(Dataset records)
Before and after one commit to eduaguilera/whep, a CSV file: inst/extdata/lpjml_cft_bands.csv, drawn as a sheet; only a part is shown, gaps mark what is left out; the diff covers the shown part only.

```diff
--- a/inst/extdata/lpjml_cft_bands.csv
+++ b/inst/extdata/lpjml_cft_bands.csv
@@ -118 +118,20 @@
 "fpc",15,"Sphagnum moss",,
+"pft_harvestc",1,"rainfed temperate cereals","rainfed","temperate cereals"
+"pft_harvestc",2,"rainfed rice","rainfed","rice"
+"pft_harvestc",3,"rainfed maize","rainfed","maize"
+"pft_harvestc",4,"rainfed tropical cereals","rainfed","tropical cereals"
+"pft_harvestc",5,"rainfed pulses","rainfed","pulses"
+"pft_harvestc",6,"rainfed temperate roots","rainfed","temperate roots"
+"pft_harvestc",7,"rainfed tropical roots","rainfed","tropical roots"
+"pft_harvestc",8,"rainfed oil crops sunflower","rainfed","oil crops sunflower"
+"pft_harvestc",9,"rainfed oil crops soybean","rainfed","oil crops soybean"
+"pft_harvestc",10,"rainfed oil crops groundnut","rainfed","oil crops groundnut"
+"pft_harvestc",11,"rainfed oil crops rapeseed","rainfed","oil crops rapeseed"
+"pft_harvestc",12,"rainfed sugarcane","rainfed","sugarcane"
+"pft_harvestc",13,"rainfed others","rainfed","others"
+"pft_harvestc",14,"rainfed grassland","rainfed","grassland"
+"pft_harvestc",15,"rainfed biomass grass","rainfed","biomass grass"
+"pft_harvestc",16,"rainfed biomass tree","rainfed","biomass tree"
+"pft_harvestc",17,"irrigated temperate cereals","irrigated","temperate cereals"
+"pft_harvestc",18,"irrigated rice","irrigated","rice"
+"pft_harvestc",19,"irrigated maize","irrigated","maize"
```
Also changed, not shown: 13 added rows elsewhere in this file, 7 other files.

What to produce:
From the records above, pull every line that carries the word "crops".

Written answer:
+"pft_harvestc",8,"rainfed oil crops sunflower","rainfed","oil crops sunflower"
+"pft_harvestc",9,"rainfed oil crops soybean","rainfed","oil crops soybean"
+"pft_harvestc",10,"rainfed oil crops groundnut","rainfed","oil crops groundnut"
+"pft_harvestc",11,"rainfed oil crops rapeseed","rainfed","oil crops rapeseed"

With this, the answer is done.